The proposed Ark Encounter theme park in Petersburg, Ky. Photo courtesy Ark Encounter/A Larry Ross Communications.

WILLIAMSTOWN, Ky., (Reuters) – The leader of a group that successfully sued Kentucky to get tax incentives for a Noah’s Ark-themed attraction said on Saturday that the religious organization may hire individuals who do not completely share his religious beliefs.

Ken Ham, founder of Answers in Genesis, said during a tour of the 510-foot (155 meters) boat that officials are still working on the employment criteria for its Ark Encounter attraction located in the northern Kentucky city of Williamstown.

Answers in Genesis employees must sign a faith statement that includes believing in creationism, a requirement that led state officials to pull an $18 million offer in tax incentives in December 2014 and prompted a court battle.

Ark Encounter on the other hand will have a separate statement of faith that may not have the same religious requirement, Ham said.

The statement has not been finalized and will likely be made public within months ahead of its July opening, he said. He said the attraction will hire up to 40 full-time workers and 400 seasonal workers.

“It’s a separate facility,” Ham said. “But we are not giving up our right to hire people with religious preferences.”

Last month, a federal judge issued a temporary injunction saying the group could hire based on religious practices and receive incentives. The state has said it will not appeal.

Ham said he sees the park as a major economic development project for the surrounding area, creating thousands of jobs that may not need such requirements.

Construction crews must add the bow and stern to the mammoth wooden ship, which is supported on the inside by dozens of 55-foot (17 meter) wooden poles. Eventually the ark will include more than 130 displays, including Noah’s living quarters and models of animals.

Elsewhere, the site will include a petting zoo, a large restaurant and a zipline.

The incentives would go toward future attractions at the 800-acre (324 hectare) site, such as a Tower of Babel or a first-century Middle Eastern village.
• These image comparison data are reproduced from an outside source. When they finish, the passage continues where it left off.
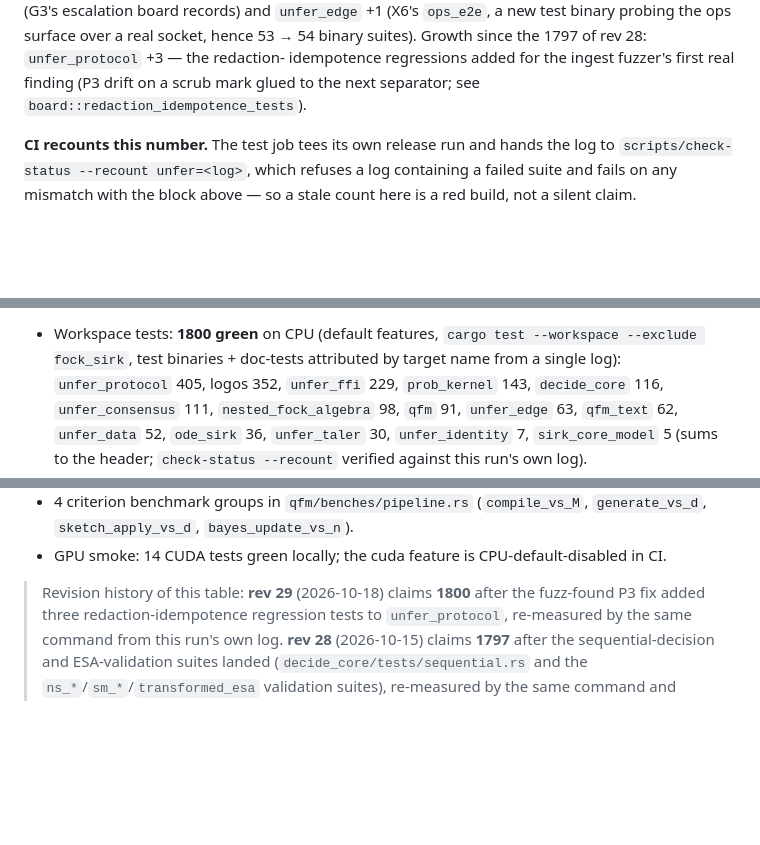
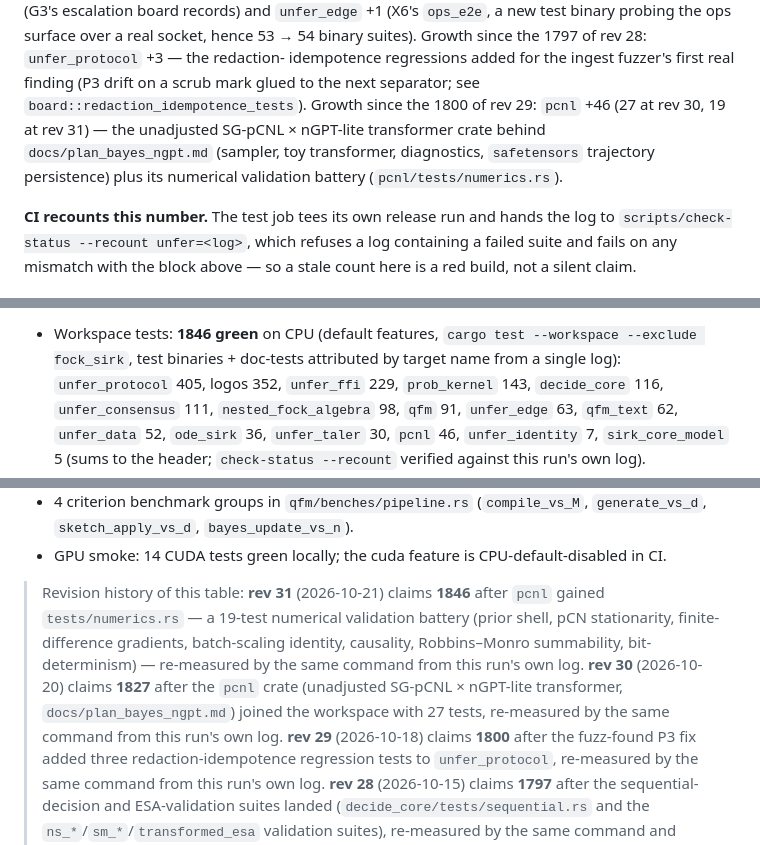
Before and after one commit to leonardopedro/unfer, a Markdown page: README.md, 3 parts joined by grey strips. GitHub-like rendering; blank space fills up the shorter version.

Commit message:
docs(readme): recount 1800 -> 1846 (rev 30+31) — pcnl's 27 then +19 battery
Both numbers re-measured from this run's own workspace log via
check-status --recount, not carried forward; status block, headline
annotation and the growth paragraph all follow the block.

🤖 Generated with Codebuff
Co-Authored-By: Codebuff <noreply@codebuff.com>

```diff
--- a/README.md
+++ b/README.md
@@ -134,6 +134,11 @@ Growth since the 1797 of rev 28: `unfer_protocol` +3 — the redaction-
 idempotence regressions added for the ingest fuzzer's first real finding
 (P3 drift on a scrub mark glued to the next separator; see
 `board::redaction_idempotence_tests`).
+Growth since the 1800 of rev 29: `pcnl` +46 (27 at rev 30, 19 at
+rev 31) — the unadjusted SG-pCNL × nGPT-lite transformer crate behind
+`docs/plan_bayes_ngpt.md` (sampler, toy transformer, diagnostics,
+`safetensors` trajectory persistence) plus its numerical validation
+battery (`pcnl/tests/numerics.rs`).
 
 **CI recounts this number.** The test job tees its own release run and hands
 the log to `scripts/check-status --recount unfer=<log>`, which refuses a log
@@ -232,11 +237,12 @@ int64_t n = uk_get_result(model, buf, cap);
 
-- Workspace tests: **1800 green** on CPU (default features,
+- Workspace tests: **1846 green** on CPU (default features,
   `cargo test --workspace --exclude fock_sirk`, test binaries +
   doc-tests attributed by target name from a single log):
   `unfer_protocol` 405, logos 352, `unfer_ffi` 229,
   `prob_kernel` 143, `decide_core` 116, `unfer_consensus` 111,
   `nested_fock_algebra` 98, `qfm` 91, `unfer_edge` 63, `qfm_text` 62,
-  `unfer_data` 52, `ode_sirk` 36, `unfer_taler` 30, `unfer_identity` 7,
+  `unfer_data` 52, `ode_sirk` 36, `unfer_taler` 30, `pcnl` 46,
+  `unfer_identity` 7,
   `sirk_core_model` 5 (sums to the header; `check-status --recount`
   verified against this run's own log).
 - `fock_sirk` is measured separately (401 across 56 binaries,
@@ -249,7 +255,17 @@ int64_t n = uk_get_result(model, buf, cap);
 - GPU smoke: 14 CUDA tests green locally; the cuda feature is
   CPU-default-disabled in CI.
 
-> Revision history of this table: **rev 29** (2026-10-18) claims **1800**
+> Revision history of this table: **rev 31** (2026-10-21) claims **1846**
+> after `pcnl` gained `tests/numerics.rs` — a 19-test numerical
+> validation battery (prior shell, pCN stationarity, finite-difference
+> gradients, batch-scaling identity, causality, Robbins–Monro
+> summability, bit-determinism) — re-measured by the same command from
+> this run's own log.
+> **rev 30** (2026-10-20) claims **1827**
+> after the `pcnl` crate (unadjusted SG-pCNL × nGPT-lite transformer,
+> `docs/plan_bayes_ngpt.md`) joined the workspace with 27 tests,
+> re-measured by the same command from this run's own log.
+> **rev 29** (2026-10-18) claims **1800**
 > after the fuzz-found P3 fix added three redaction-idempotence regression
 > tests to `unfer_protocol`, re-measured by the same command from this
 > run's own log. **rev 28** (2026-10-15) claims **1797**
```
Also changed, not shown: other parts of README.md (+4 -4 lines).
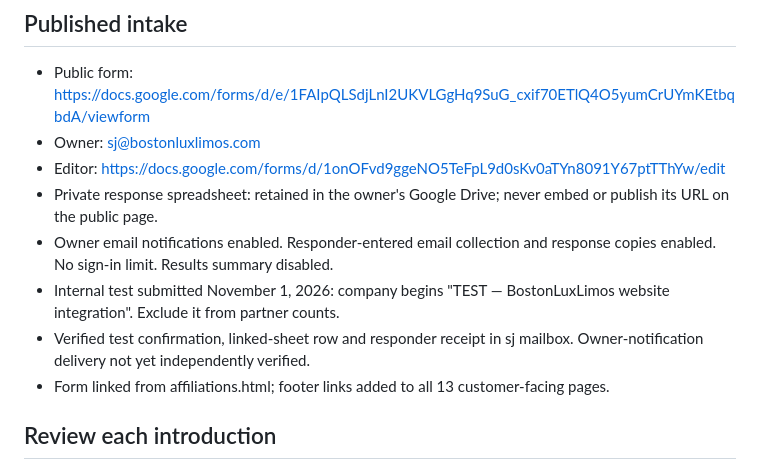
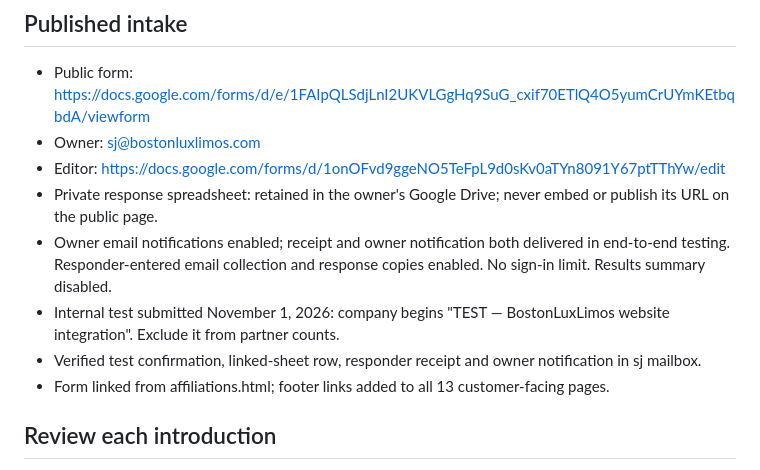
Before and after one commit to admin-st2/bostonluxlimos, a Markdown page: marketing/affiliation-workflow.md, the part around the change. Drawn GitHub-style.

Commit message:
Record verified affiliation receipt and owner notification

```diff
--- a/marketing/affiliation-workflow.md
+++ b/marketing/affiliation-workflow.md
@@ -5,9 +5,9 @@
 - Owner: sj@bostonluxlimos.com
 - Editor: https://docs.google.com/forms/d/1onOFvd9ggeNO5TeFpL9d0sKv0aTYn8091Y67ptTThYw/edit
 - Private response spreadsheet: retained in the owner's Google Drive; never embed or publish its URL on the public page.
-- Owner email notifications enabled. Responder-entered email collection and response copies enabled. No sign-in limit. Results summary disabled.
+- Owner email notifications enabled; receipt and owner notification both delivered in end-to-end testing. Responder-entered email collection and response copies enabled. No sign-in limit. Results summary disabled.
 - Internal test submitted November 1, 2026: company begins "TEST — BostonLuxLimos website integration". Exclude it from partner counts.
-- Verified test confirmation, linked-sheet row and responder receipt in sj mailbox. Owner-notification delivery not yet independently verified.
+- Verified test confirmation, linked-sheet row, responder receipt and owner notification in sj mailbox.
 - Form linked from affiliations.html; footer links added to all 13 customer-facing pages.
 
 ## Review each introduction
```
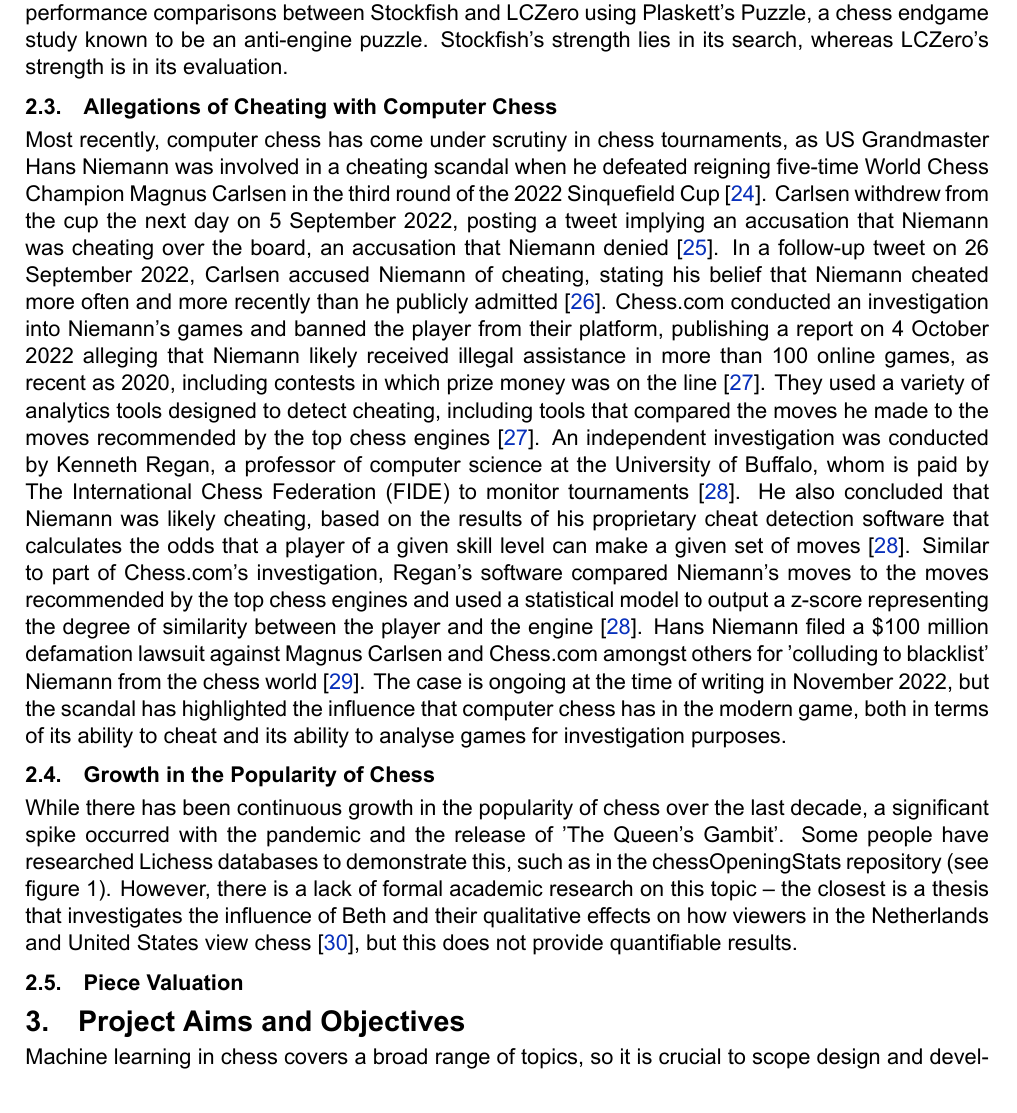
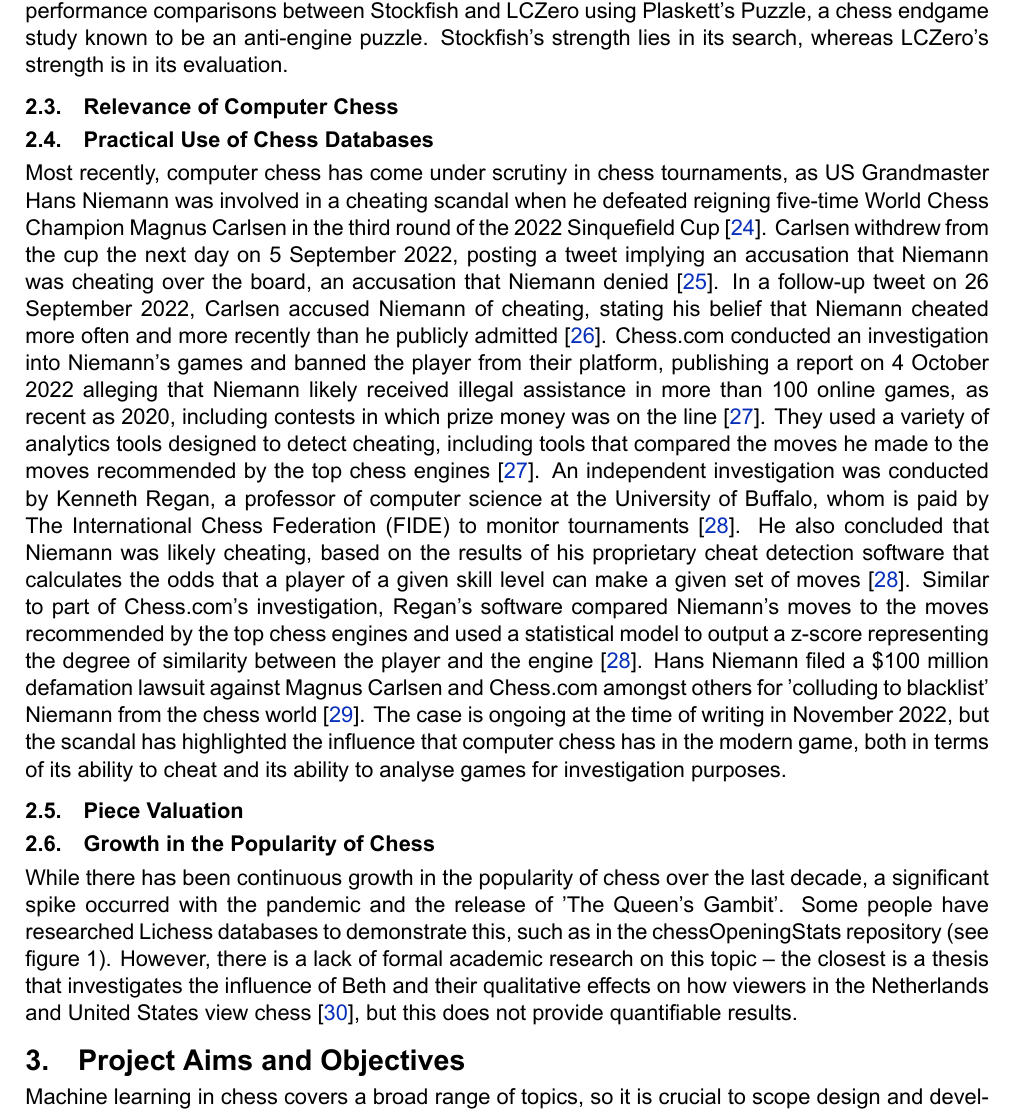
Before and after one commit to IsaacCheng9/machine-learning-in-chess, a LaTeX paper (docs/Literature Review/main.tex): part of page 4 of 11, cut so that both start at the same text. Compiled offline with XeLaTeX.

Commit message:
Update subsections

```diff
--- a/docs/Literature Review/main.tex
+++ b/docs/Literature Review/main.tex
@@ -204,8 +204,12 @@
 
 Stockfish and AlphaZero represent the current state of the art in computer chess. While DeepMind have not open sourced AlphaZero, a project 'LCZero' was born as an attempt to reproduce it using crowd computing \cite{maharaj2022chess}. This predominantly uses the same search and evaluation techniques as AlphaZero, but with some improvements that improve the strength of the engine. Thus, there have been performance comparisons between Stockfish and LCZero using Plaskett's Puzzle, a chess endgame study known to be an anti-engine puzzle. Stockfish's strength lies in its search, whereas LCZero's strength is in its evaluation.
 
-\subsection{Allegations of Cheating with Computer Chess}
+\subsection{Relevance of Computer Chess}
+
+\subsection{Practical Use of Chess Databases}
 Most recently, computer chess has come under scrutiny in chess tournaments, as US Grandmaster Hans Niemann was involved in a cheating scandal when he defeated reigning five-time World Chess Champion Magnus Carlsen in the third round of the 2022 Sinquefield Cup \cite{niemannDefeatsCarlsen}. Carlsen withdrew from the cup the next day on 5 September 2022, posting a tweet implying an accusation that Niemann was cheating over the board, an accusation that Niemann denied \cite{niemannCheatingAllegations}. In a follow-up tweet on 26 September 2022, Carlsen accused Niemann of cheating, stating his belief that Niemann cheated more often and more recently than he publicly admitted \cite{niemannCheatingAllegations2}. Chess.com conducted an investigation into Niemann's games and banned the player from their platform, publishing a report on 4 October 2022 alleging that Niemann likely received illegal assistance in more than 100 online games, as recent as 2020, including contests in which prize money was on the line \cite{niemannCheatingChessComReport}. They used a variety of analytics tools designed to detect cheating, including tools that compared the moves he made to the moves recommended by the top chess engines \cite{niemannCheatingChessComReport}. An independent investigation was conducted by Kenneth Regan, a professor of computer science at the University of Buffalo, whom is paid by The International Chess Federation (FIDE) to monitor tournaments \cite{niemannCheatingReganReport}. He also concluded that Niemann was likely cheating, based on the results of his proprietary cheat detection software that calculates the odds that a player of a given skill level can make a given set of moves \cite{niemannCheatingReganReport}. Similar to part of Chess.com's investigation, Regan's software compared Niemann's moves to the moves recommended by the top chess engines and used a statistical model to output a z-score representing the degree of similarity between the player and the engine \cite{niemannCheatingReganReport}. Hans Niemann filed a \$100 million defamation lawsuit against Magnus Carlsen and Chess.com amongst others for 'colluding to blacklist' Niemann from the chess world \cite{niemannCheatingDefamationLawsuit}. The case is ongoing at the time of writing in November 2022, but the scandal has highlighted the influence that computer chess has in the modern game, both in terms of its ability to cheat and its ability to analyse games for investigation purposes.
+
+\subsection{Piece Valuation}
 
 \subsection{Growth in the Popularity of Chess}
 While there has been continuous growth in the popularity of chess over the last decade, a significant spike occurred with the pandemic and the release of 'The Queen's Gambit'. Some people have researched Lichess databases to demonstrate this, such as in the chessOpeningStats repository (see figure 1). However, there is a lack of formal academic research on this topic -- the closest is a thesis that investigates the influence of Beth and their qualitative effects on how viewers in the Netherlands and United States view chess \cite{lowie2021big}, but this does not provide quantifiable results.
@@ -217,7 +221,6 @@
     \end{center}
 \end{figure}
 
-\subsection{Piece Valuation}
 
 
 
```
Also changed, not shown: docs/Literature Review/main.pdf.
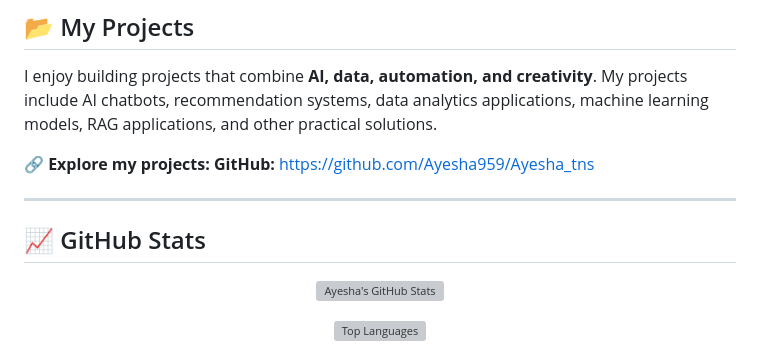
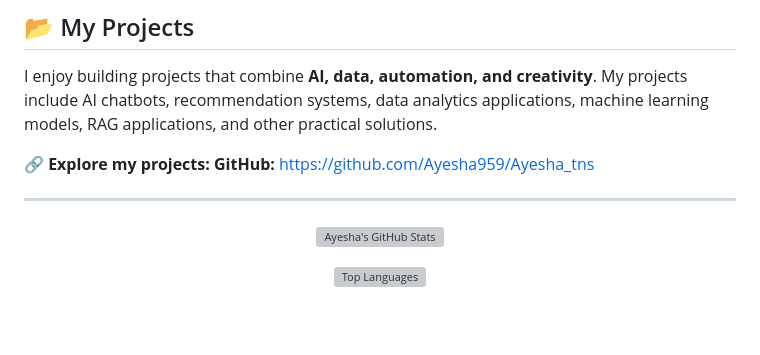
Before and after one commit to ayesha959/ayesha, a Markdown page: README.md, the part around the change. GitHub-like rendering; blank space fills up the shorter version; grey boxes are pictures that could not be loaded.

```diff
--- a/README.md
+++ b/README.md
@@ -60,7 +60,7 @@ I enjoy building projects that combine **AI, data, automation, and creativity**.
 
 ---
 
-## 📈 GitHub Stats
+
 
 <p align="center">
   <img src="https://github-readme-stats.vercel.app/api?username=ayesha959&show_icons=true&theme=tokyonight" alt="Ayesha's GitHub Stats"/>
```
Developers must wait for the injunction to become permanent before seeking final approval, Ham said.

Answers in Genesis co-founder Mark Looy said more than 4,000 people have made reservations for the July 7 opening, and developers expect more than 1.4 million to tour the park in its first year.

  • Gino

    Is the state of Kentucky so rich that it can offer $18 million in tax incentives to a facility which will make it the laughing stock of the world?

  • Roy

    The answer to your question is no. We have huge deficits in our state retirement system. The real question is: should the state of Kentucky be offering tax incentives to an explicitly religious organization to help them promote their explicitly religious message?

  • Debbo

    Agreed Roy. And the answer is No!

  • NOAH’S ARK IS FICTION

    Building of this “Ark” in Kentucky is the most wasteful project in America.

    There was no real Ark.
    There was no real flood.
    There was no real Noah.
    There was no real God.

    The disgraceful stunt in Kentucky is a testament to the damage religion has done to American education.

    Americans are so uneducated they don’t even know the Noah story is a plagiarism of Gilgamesh – a known work of fiction from thousands of years ago – even the cubits are nearly identical.

    It would be like saying West Side Story is true and it was not inspired by the fictional Romeo and Juliet from centuries before. Ridiculous.

    We are talking about MILLIONS OF TAX DOLLARS spent on a Blarney Stone while 500,000 American children are growing up with TOXIC LEVELS OF LEAD in their water!

    Shame on us all.

  • John

    My question is: what exactly do you think these tax incentives are? Kentucky isn’t giving anything to AiG for this park. Instead, AiG is being allowed to keep $18 million that it makes, which is just a portion of the overall taxes that it will be giving to the state as a whole. And if you still somehow think they’re ripping off the state, it’s money the state otherwise wouldn’t have anyway if AiG wasn’t building the Ark. So, your point is moot as it’s only making the state of Kentucky richer.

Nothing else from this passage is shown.